### Supplied entries

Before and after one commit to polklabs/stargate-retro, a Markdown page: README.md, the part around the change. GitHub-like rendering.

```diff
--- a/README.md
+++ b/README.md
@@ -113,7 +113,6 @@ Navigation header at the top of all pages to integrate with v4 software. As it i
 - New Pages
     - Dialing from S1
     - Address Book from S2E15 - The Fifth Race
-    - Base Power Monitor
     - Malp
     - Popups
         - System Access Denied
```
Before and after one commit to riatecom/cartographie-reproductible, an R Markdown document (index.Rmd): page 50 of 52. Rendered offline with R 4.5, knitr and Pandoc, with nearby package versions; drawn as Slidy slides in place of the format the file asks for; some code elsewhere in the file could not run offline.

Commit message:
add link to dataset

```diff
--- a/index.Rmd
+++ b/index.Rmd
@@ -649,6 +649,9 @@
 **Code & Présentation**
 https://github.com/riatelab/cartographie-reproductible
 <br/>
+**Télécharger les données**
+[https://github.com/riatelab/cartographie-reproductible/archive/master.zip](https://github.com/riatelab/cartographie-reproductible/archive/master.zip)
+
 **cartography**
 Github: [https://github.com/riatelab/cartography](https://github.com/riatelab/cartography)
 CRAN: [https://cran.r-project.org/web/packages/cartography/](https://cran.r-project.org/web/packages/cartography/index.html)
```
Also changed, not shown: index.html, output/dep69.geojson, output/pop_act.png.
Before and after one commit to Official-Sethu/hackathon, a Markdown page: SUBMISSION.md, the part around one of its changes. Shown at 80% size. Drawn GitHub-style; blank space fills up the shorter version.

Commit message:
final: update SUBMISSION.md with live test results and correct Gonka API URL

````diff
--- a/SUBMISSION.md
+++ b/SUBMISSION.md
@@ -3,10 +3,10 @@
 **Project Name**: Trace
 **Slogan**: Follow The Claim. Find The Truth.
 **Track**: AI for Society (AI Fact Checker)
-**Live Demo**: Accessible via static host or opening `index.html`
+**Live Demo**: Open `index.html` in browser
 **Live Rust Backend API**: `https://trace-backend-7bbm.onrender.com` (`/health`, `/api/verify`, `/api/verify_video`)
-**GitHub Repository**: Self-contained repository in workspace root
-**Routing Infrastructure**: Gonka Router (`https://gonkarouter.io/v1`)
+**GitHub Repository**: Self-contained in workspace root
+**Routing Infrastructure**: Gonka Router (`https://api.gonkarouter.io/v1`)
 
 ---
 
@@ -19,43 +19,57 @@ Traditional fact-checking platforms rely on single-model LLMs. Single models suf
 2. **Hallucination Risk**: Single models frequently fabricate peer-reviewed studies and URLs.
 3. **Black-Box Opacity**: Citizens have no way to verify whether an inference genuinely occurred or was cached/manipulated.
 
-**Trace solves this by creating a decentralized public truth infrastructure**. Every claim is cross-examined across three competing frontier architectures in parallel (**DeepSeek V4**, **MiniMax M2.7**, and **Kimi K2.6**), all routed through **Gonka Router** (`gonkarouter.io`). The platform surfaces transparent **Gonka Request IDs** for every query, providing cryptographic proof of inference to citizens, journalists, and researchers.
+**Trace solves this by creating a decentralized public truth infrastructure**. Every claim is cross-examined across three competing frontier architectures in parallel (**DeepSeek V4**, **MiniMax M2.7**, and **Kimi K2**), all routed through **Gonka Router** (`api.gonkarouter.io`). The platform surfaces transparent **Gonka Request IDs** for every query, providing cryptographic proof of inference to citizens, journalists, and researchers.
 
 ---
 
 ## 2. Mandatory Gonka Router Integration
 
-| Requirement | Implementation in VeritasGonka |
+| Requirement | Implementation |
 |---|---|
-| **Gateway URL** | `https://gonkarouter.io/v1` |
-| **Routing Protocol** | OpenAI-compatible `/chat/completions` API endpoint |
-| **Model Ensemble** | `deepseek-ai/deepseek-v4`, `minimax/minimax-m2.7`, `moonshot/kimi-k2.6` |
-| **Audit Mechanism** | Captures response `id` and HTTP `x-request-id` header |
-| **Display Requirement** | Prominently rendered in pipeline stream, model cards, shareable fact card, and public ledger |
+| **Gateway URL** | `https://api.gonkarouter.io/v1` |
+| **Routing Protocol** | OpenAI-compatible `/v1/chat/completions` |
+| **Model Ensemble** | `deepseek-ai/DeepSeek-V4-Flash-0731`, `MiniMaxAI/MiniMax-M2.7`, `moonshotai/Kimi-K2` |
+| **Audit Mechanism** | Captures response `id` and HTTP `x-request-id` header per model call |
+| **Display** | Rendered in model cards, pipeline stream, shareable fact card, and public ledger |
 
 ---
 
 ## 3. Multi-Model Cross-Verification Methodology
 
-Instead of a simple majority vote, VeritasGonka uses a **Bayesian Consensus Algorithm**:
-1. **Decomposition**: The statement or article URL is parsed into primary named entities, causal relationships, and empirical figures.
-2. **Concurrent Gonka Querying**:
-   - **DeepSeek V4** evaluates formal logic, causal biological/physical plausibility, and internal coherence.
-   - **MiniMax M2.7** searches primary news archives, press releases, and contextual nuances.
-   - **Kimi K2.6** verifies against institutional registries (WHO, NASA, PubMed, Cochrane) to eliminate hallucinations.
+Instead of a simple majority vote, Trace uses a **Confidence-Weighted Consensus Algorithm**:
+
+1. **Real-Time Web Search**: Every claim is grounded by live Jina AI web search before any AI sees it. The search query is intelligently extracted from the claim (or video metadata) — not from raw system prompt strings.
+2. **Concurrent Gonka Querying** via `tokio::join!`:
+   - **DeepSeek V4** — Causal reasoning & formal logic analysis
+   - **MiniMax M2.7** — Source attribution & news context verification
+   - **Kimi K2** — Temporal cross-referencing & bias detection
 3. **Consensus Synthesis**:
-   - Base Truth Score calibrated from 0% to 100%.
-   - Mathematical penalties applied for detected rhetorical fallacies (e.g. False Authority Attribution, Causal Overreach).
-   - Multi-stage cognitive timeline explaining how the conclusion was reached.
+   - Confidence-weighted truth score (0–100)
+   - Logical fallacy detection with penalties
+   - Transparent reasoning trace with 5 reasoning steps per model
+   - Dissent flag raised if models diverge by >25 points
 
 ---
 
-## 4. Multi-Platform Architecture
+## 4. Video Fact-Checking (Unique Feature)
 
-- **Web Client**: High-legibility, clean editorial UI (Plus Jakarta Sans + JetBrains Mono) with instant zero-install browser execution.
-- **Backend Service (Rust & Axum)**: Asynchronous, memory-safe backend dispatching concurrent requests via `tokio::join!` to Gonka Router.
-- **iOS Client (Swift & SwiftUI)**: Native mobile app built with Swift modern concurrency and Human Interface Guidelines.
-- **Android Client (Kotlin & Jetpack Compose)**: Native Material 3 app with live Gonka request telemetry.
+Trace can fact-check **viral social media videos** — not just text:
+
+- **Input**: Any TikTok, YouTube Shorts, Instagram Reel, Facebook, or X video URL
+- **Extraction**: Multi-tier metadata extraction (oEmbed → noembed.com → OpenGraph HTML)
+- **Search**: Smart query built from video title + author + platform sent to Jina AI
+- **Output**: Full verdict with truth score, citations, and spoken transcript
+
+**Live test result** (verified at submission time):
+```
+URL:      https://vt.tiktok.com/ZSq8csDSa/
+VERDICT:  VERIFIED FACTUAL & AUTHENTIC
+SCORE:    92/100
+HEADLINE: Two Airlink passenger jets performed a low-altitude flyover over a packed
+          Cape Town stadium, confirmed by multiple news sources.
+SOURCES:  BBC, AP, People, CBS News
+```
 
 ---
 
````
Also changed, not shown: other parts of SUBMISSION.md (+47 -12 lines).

######

- [Work to complete]:
Read the listing above, then copy every line that includes the string "with".

- [Problem solution]:
@@ -113,7 +113,6 @@ Navigation header at the top of all pages to integrate with v4 software. As it i
Before and after one commit to riatecom/cartographie-reproductible, an R Markdown document (index.Rmd): page 50 of 52. Rendered offline with R 4.5, knitr and Pandoc, with nearby package versions; drawn as Slidy slides in place of the format the file asks for; some code elsewhere in the file could not run offline.
final: update SUBMISSION.md with live test results and correct Gonka API URL
+   - Logical fallacy detection with penalties
+   - Transparent reasoning trace with 5 reasoning steps per model
-- **Web Client**: High-legibility, clean editorial UI (Plus Jakarta Sans + JetBrains Mono) with instant zero-install browser execution.
-- **iOS Client (Swift & SwiftUI)**: Native mobile app built with Swift modern concurrency and Human Interface Guidelines.
-- **Android Client (Kotlin & Jetpack Compose)**: Native Material 3 app with live Gonka request telemetry.
+- **Output**: Full verdict with truth score, citations, and spoken transcript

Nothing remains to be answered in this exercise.